**Records excerpted from a collection**:
───
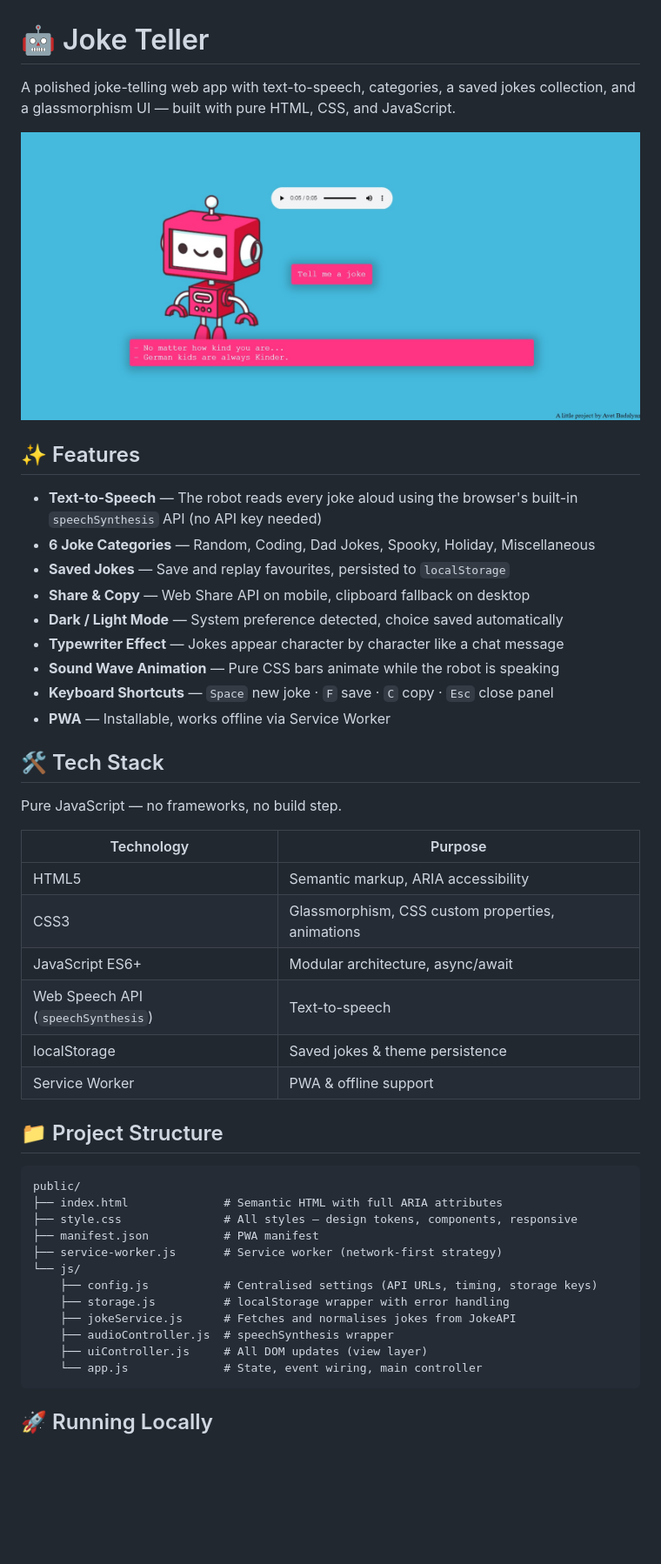
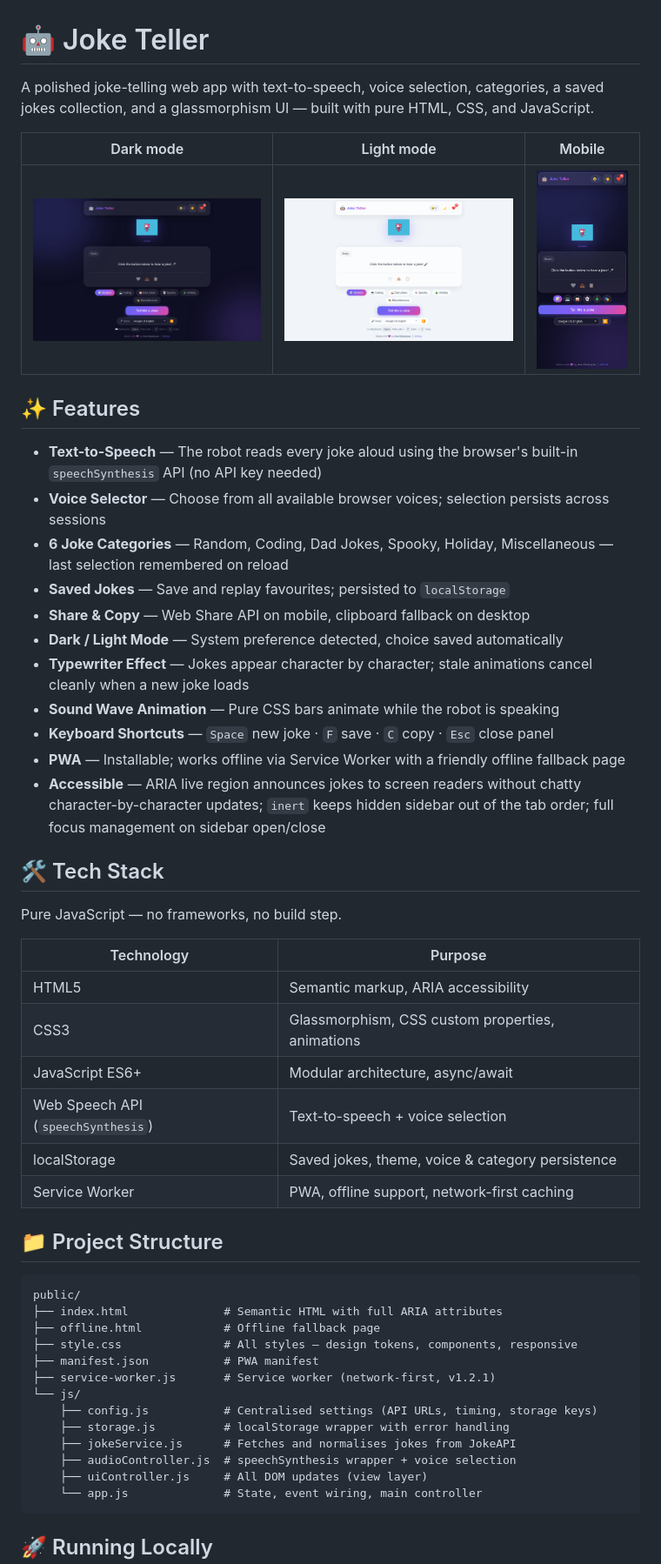
Before and after one commit to AvetBadalyan/Joke-Teller-with-Text-to-Speech, a Markdown page: README.md, the part around one of its changes. Shown at 87% size. Rendered like a GitHub page; pictures changed too: screenshots/desktop-dark.png (added), screenshots/desktop-light.png (added), screenshots/mobile-dark.png (added); blank space fills up the shorter version.

Commit message:
feat: voice selector, accessibility, PWA offline, bug fixes
- Add voice selector with browser speech synthesis voices
- Persist selected category and voice across sessions
- Fix Space key double-fire when Tell Me a Joke button is focused
- Fix SELECT element not excluded from keyboard shortcut guard
- Add inert attribute to sidebar; toggle on open/close
- Add dedicated aria-live sr-only region for joke announcements
- Fix aria-live + typewriter chatty screen reader announcements
- Add generation counter to typewriter to cancel stale chains
- Focus management: sidebar open moves focus in, close returns focus
- Robot image alt set to empty (decorative); sound wave aria-hidden
- Voice selector label uses sr-only on mobile instead of display:none
- Add offline.html fallback page for PWA
- Add manifest.json to service worker cache assets
- Split manifest icon into separate 'any' and 'maskable' entries
- Bump service worker cache to v1.2.1
- Fix layout overflow: tighten spacing so all content fits without scroll
- Update README with new screenshots and feature list

````diff
--- a/README.md
+++ b/README.md
@@ -1,25 +1,34 @@
 # 🤖 Joke Teller
 
-A polished joke-telling web app with text-to-speech, categories, a saved jokes
-collection, and a glassmorphism UI — built with pure HTML, CSS, and JavaScript.
+A polished joke-telling web app with text-to-speech, voice selection,
+categories, a saved jokes collection, and a glassmorphism UI — built with pure
+HTML, CSS, and JavaScript.
 
-![Joke Teller App](screenshots/robot.jpg)
+| Dark mode                             | Light mode                              | Mobile                                 |
+| ------------------------------------- | --------------------------------------- | -------------------------------------- |
+| ![Dark](screenshots/desktop-dark.png) | ![Light](screenshots/desktop-light.png) | ![Mobile](screenshots/mobile-dark.png) |
 
 ## ✨ Features
 
 - **Text-to-Speech** — The robot reads every joke aloud using the browser's
   built-in `speechSynthesis` API (no API key needed)
+- **Voice Selector** — Choose from all available browser voices; selection
+  persists across sessions
 - **6 Joke Categories** — Random, Coding, Dad Jokes, Spooky, Holiday,
-  Miscellaneous
-- **Saved Jokes** — Save and replay favourites, persisted to `localStorage`
+  Miscellaneous — last selection remembered on reload
+- **Saved Jokes** — Save and replay favourites; persisted to `localStorage`
 - **Share & Copy** — Web Share API on mobile, clipboard fallback on desktop
 - **Dark / Light Mode** — System preference detected, choice saved automatically
-- **Typewriter Effect** — Jokes appear character by character like a chat
-  message
+- **Typewriter Effect** — Jokes appear character by character; stale animations
+  cancel cleanly when a new joke loads
 - **Sound Wave Animation** — Pure CSS bars animate while the robot is speaking
 - **Keyboard Shortcuts** — `Space` new joke · `F` save · `C` copy · `Esc` close
   panel
-- **PWA** — Installable, works offline via Service Worker
+- **PWA** — Installable; works offline via Service Worker with a friendly
+  offline fallback page
+- **Accessible** — ARIA live region announces jokes to screen readers without
+  chatty character-by-character updates; `inert` keeps hidden sidebar out of the
+  tab order; full focus management on sidebar open/close
 
 ## 🛠️ Tech Stack
 
@@ -30,23 +39,24 @@ Pure JavaScript — no frameworks, no build step.
 | HTML5                              | Semantic markup, ARIA accessibility              |
 | CSS3                               | Glassmorphism, CSS custom properties, animations |
 | JavaScript ES6+                    | Modular architecture, async/await                |
-| Web Speech API (`speechSynthesis`) | Text-to-speech                                   |
-| localStorage                       | Saved jokes & theme persistence                  |
-| Service Worker                     | PWA & offline support                            |
+| Web Speech API (`speechSynthesis`) | Text-to-speech + voice selection                 |
+| localStorage                       | Saved jokes, theme, voice & category persistence |
+| Service Worker                     | PWA, offline support, network-first caching      |
 
 ## 📁 Project Structure
 
 ```
 public/
 ├── index.html              # Semantic HTML with full ARIA attributes
+├── offline.html            # Offline fallback page
 ├── style.css               # All styles — design tokens, components, responsive
 ├── manifest.json           # PWA manifest
-├── service-worker.js       # Service worker (network-first strategy)
+├── service-worker.js       # Service worker (network-first, v1.2.1)
 └── js/
     ├── config.js           # Centralised settings (API URLs, timing, storage keys)
     ├── storage.js          # localStorage wrapper with error handling
     ├── jokeService.js      # Fetches and normalises jokes from JokeAPI
-    ├── audioController.js  # speechSynthesis wrapper
+    ├── audioController.js  # speechSynthesis wrapper + voice selection
     ├── uiController.js     # All DOM updates (view layer)
     └── app.js              # State, event wiring, main controller
 ```
````
Also changed, not shown: other parts of README.md (+5 -2 lines), 9 other files.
───
**How to complete this task**:
Nothing but a number belongs in the answer: the tally of lines in the data holding "selection".

**Result**:
5